Could you copy every line of the data that contains "ipynb"?

SUPPLIED DATA:
-- Opening Marker --

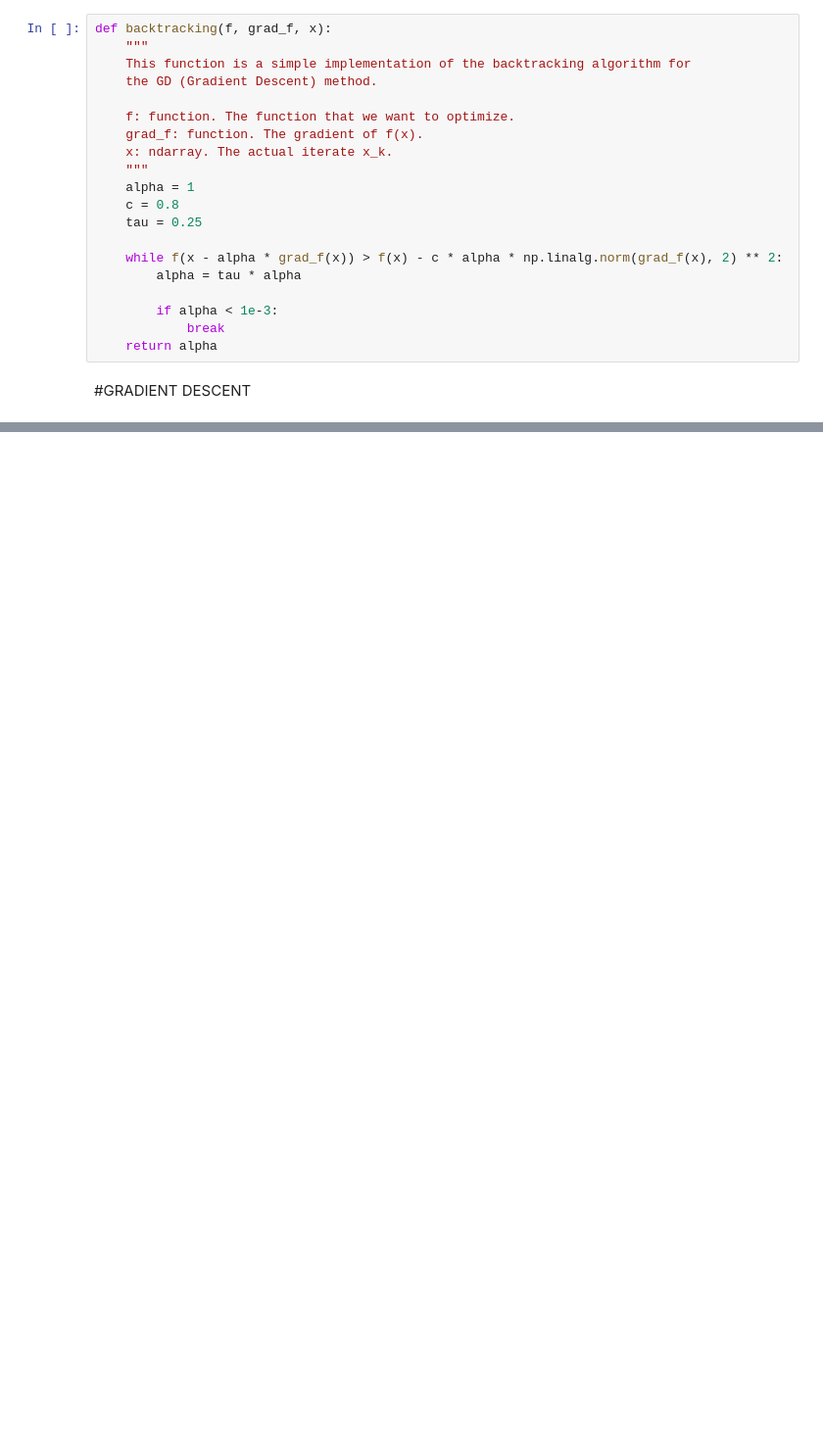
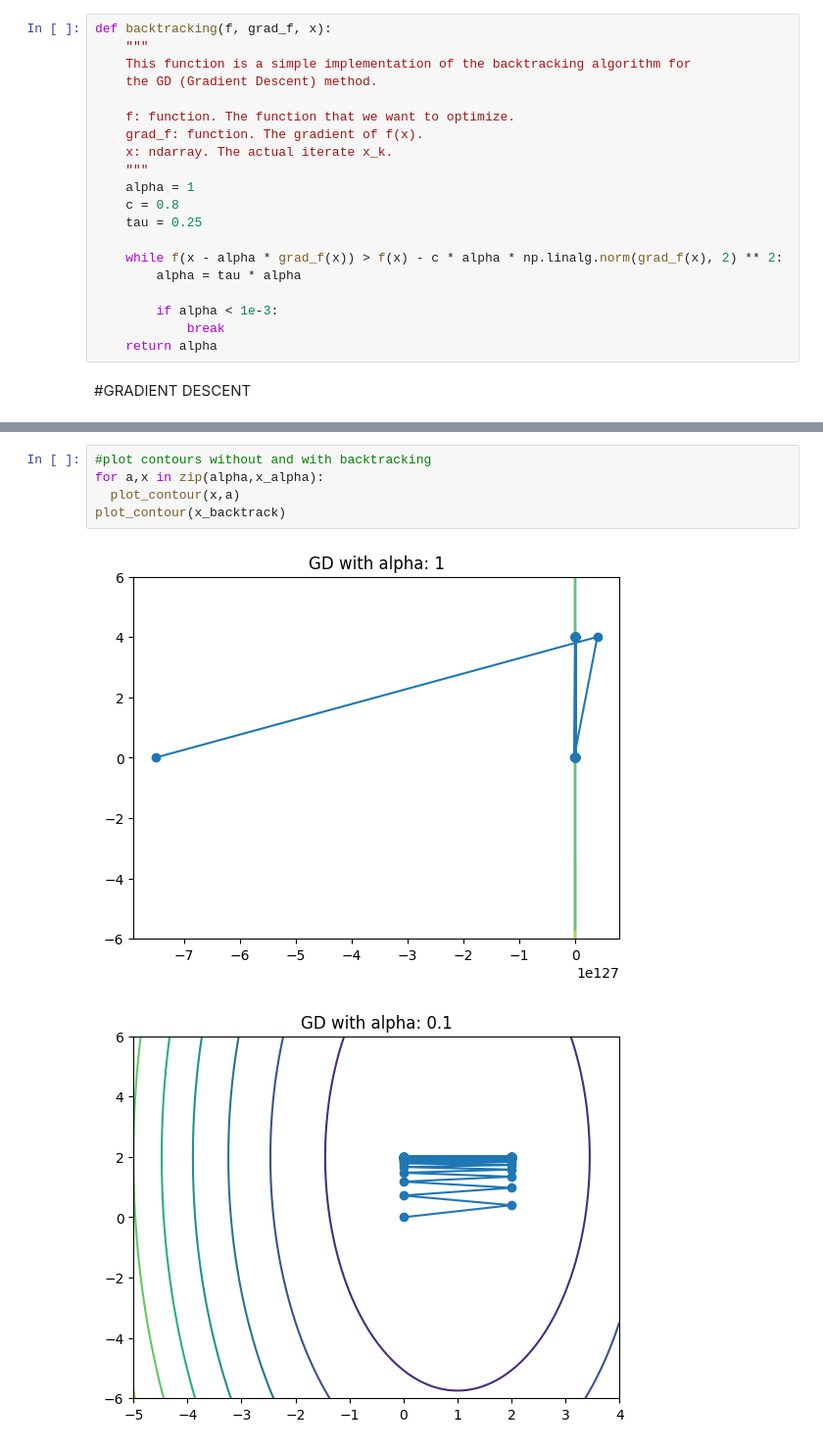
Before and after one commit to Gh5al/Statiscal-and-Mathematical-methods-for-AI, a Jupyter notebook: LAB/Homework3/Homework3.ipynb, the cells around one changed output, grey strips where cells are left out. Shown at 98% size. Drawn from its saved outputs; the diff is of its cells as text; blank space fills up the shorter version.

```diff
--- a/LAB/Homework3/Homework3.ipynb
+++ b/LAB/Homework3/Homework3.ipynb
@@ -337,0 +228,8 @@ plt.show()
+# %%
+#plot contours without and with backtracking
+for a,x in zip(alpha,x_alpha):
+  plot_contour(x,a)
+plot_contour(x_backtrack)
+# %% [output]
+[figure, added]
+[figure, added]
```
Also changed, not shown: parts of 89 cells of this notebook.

-- Closing Marker --
-- Opening Marker --

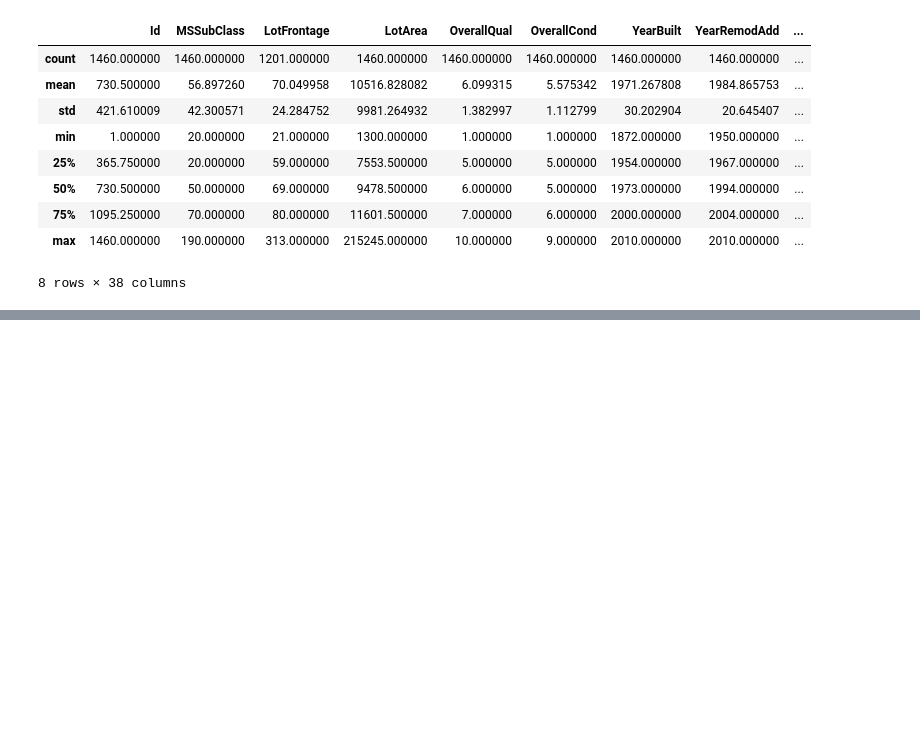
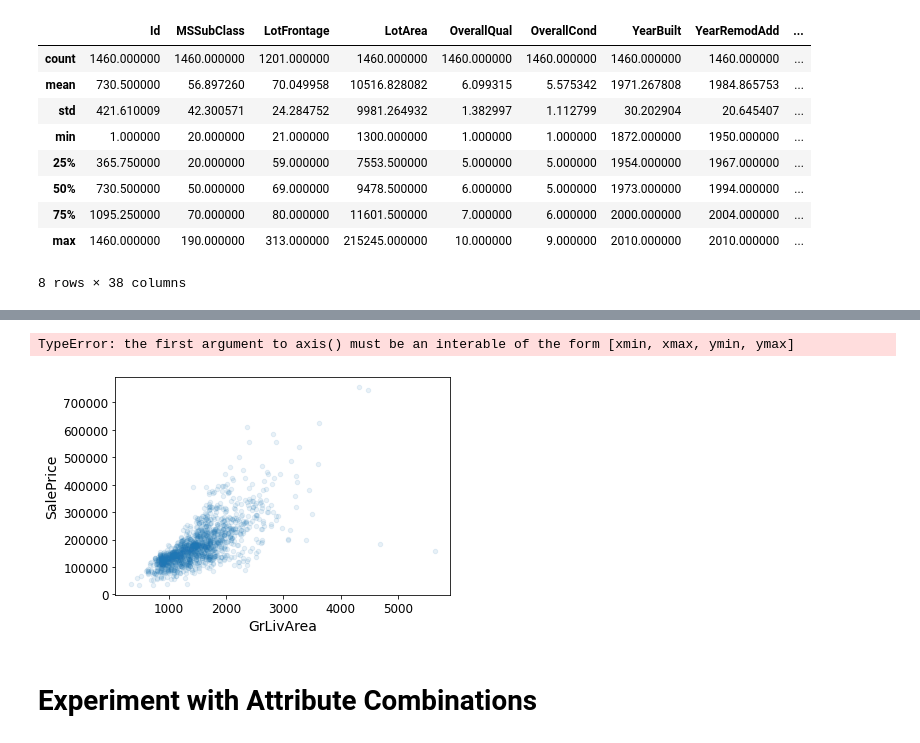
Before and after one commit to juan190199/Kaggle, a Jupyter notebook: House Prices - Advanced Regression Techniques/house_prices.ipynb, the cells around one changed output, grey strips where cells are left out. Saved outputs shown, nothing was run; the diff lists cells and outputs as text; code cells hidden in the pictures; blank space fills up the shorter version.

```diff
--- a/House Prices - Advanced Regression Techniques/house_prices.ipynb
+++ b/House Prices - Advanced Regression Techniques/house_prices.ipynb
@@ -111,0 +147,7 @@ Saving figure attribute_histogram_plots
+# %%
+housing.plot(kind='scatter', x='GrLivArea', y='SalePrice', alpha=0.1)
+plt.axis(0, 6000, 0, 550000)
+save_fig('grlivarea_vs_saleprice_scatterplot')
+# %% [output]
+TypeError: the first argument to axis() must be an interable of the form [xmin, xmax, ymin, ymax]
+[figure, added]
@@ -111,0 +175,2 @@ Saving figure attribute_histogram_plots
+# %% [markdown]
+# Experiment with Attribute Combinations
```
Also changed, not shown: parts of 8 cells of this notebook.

-- Closing Marker --
-- Opening Marker --

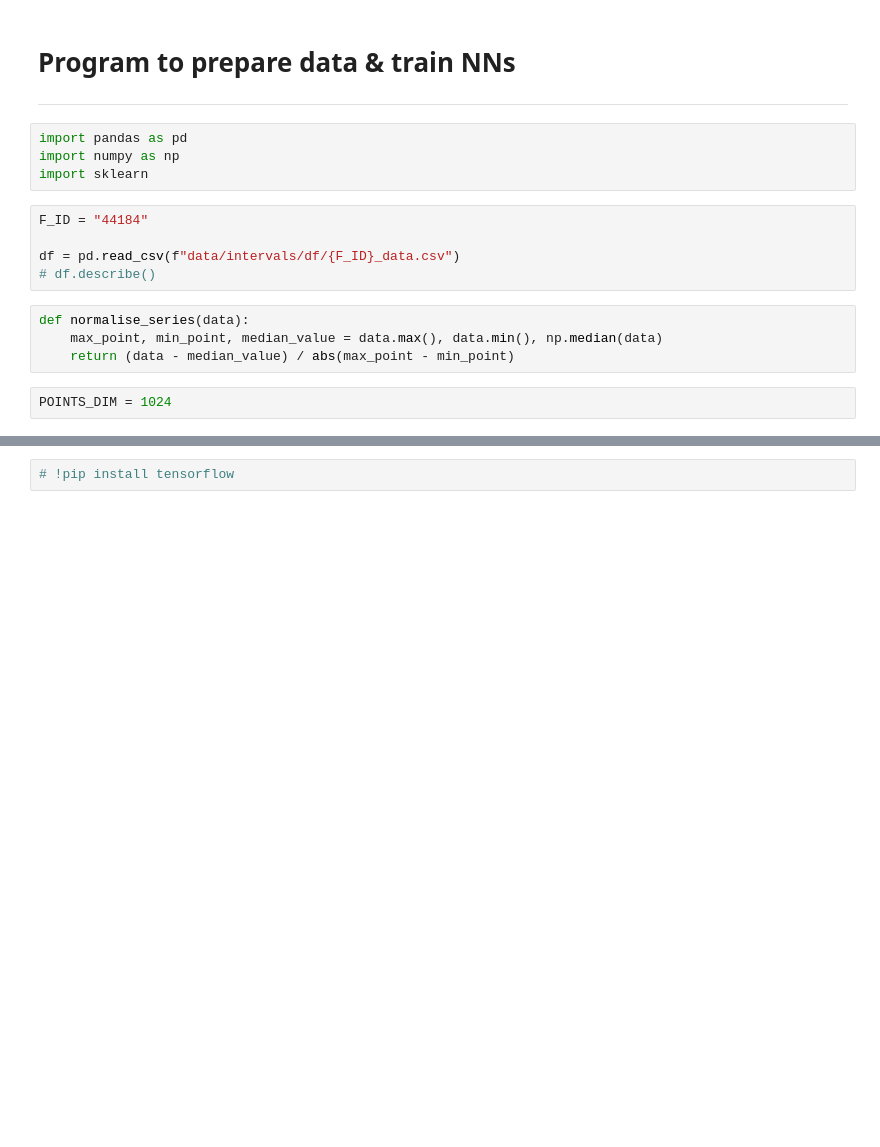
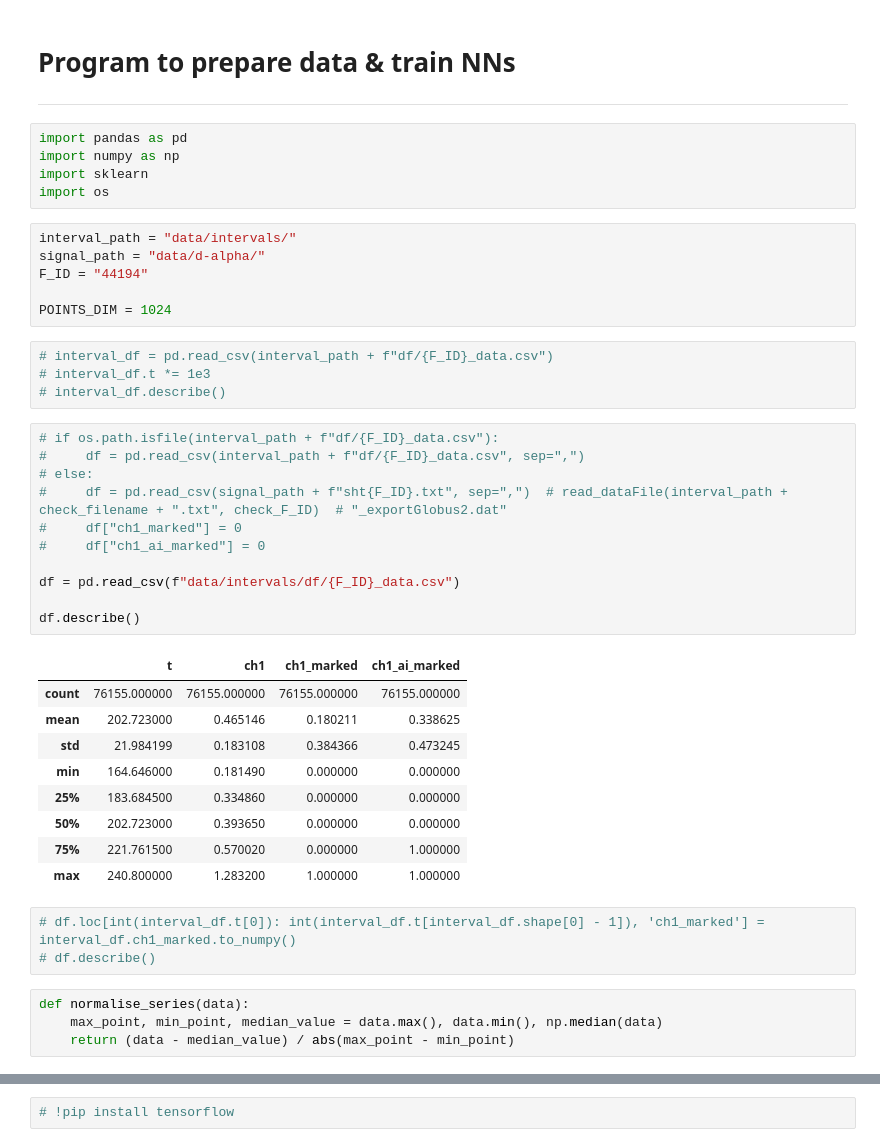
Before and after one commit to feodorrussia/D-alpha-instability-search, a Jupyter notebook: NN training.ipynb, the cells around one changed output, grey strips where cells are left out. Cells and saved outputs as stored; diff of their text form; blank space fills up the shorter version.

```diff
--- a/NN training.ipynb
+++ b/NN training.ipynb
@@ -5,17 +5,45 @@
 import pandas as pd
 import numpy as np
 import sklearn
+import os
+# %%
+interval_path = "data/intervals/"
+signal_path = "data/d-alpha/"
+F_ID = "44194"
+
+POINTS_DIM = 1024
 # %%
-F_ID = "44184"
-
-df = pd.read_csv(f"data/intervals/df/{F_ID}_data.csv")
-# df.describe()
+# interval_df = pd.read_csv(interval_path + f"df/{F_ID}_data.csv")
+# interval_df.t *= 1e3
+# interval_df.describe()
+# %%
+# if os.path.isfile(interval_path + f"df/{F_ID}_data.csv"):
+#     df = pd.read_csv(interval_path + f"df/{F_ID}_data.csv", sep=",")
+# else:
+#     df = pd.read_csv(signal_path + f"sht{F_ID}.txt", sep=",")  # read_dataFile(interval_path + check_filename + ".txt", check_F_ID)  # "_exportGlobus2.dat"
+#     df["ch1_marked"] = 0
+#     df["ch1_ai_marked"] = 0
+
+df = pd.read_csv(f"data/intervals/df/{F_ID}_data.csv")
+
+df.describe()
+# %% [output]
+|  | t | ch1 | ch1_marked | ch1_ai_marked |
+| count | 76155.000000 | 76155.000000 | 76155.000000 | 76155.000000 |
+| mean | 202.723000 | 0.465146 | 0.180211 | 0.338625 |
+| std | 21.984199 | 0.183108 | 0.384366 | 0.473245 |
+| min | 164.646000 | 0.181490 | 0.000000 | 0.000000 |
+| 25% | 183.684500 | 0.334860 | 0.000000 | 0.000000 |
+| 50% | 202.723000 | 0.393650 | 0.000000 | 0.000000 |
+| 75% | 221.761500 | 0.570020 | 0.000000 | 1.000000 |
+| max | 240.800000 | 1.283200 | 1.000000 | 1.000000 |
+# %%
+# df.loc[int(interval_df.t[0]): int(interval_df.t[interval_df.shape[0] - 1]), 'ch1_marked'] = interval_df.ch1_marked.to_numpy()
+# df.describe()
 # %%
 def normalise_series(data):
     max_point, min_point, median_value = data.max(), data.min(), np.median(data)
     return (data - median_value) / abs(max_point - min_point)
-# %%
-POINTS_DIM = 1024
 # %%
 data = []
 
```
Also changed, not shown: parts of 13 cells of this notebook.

-- Closing Marker --

EXPECTED OUTPUT:
Before and after one commit to Gh5al/Statiscal-and-Mathematical-methods-for-AI, a Jupyter notebook: LAB/Homework3/Homework3.ipynb, the cells around one changed output, grey strips where cells are left out. Shown at 98% size. Drawn from its saved outputs; the diff is of its cells as text; blank space fills up the shorter version.
--- a/LAB/Homework3/Homework3.ipynb
+++ b/LAB/Homework3/Homework3.ipynb
Before and after one commit to juan190199/Kaggle, a Jupyter notebook: House Prices - Advanced Regression Techniques/house_prices.ipynb, the cells around one changed output, grey strips where cells are left out. Saved outputs shown, nothing was run; the diff lists cells and outputs as text; code cells hidden in the pictures; blank space fills up the shorter version.
--- a/House Prices - Advanced Regression Techniques/house_prices.ipynb
+++ b/House Prices - Advanced Regression Techniques/house_prices.ipynb
Before and after one commit to feodorrussia/D-alpha-instability-search, a Jupyter notebook: NN training.ipynb, the cells around one changed output, grey strips where cells are left out. Cells and saved outputs as stored; diff of their text form; blank space fills up the shorter version.
--- a/NN training.ipynb
+++ b/NN training.ipynb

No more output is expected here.